-- The problem --
Show all lines from the data that include the word "refresh".

-- Input for this task --
* * * *
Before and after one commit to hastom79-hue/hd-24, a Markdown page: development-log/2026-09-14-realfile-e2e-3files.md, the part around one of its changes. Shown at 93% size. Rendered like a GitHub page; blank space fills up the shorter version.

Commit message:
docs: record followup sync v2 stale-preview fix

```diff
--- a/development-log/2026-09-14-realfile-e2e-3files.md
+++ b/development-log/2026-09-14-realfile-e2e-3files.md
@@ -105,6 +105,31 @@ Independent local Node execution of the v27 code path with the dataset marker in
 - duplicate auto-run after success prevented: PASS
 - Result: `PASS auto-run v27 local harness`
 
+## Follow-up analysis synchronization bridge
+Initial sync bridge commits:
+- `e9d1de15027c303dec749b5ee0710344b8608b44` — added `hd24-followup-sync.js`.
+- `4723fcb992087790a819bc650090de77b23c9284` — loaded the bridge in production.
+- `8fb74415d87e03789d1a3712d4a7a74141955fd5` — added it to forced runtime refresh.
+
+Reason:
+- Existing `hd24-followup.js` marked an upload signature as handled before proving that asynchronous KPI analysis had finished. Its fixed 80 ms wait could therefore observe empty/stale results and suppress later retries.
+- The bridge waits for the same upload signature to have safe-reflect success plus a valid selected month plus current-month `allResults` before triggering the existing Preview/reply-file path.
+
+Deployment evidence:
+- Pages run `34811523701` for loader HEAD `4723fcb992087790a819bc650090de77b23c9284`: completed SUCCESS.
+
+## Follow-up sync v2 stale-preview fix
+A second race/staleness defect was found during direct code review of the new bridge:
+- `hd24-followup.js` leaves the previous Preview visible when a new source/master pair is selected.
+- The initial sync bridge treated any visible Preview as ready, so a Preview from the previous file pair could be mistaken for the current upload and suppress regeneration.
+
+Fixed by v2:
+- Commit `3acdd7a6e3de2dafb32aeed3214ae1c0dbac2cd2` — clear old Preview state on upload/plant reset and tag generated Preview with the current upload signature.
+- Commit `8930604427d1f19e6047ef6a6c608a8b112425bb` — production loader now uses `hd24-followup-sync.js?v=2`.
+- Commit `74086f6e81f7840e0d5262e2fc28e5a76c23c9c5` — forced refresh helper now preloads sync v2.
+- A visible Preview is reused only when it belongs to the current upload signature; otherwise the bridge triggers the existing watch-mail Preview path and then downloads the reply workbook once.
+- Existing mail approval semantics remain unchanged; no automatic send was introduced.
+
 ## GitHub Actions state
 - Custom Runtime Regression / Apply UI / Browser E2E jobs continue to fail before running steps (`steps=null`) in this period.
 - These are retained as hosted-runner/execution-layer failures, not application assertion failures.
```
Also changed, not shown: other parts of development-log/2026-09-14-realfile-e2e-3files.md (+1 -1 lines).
* * * *
-- Solved problem --
+- `8fb74415d87e03789d1a3712d4a7a74141955fd5` — added it to forced runtime refresh.
+- Commit `74086f6e81f7840e0d5262e2fc28e5a76c23c9c5` — forced refresh helper now preloads sync v2.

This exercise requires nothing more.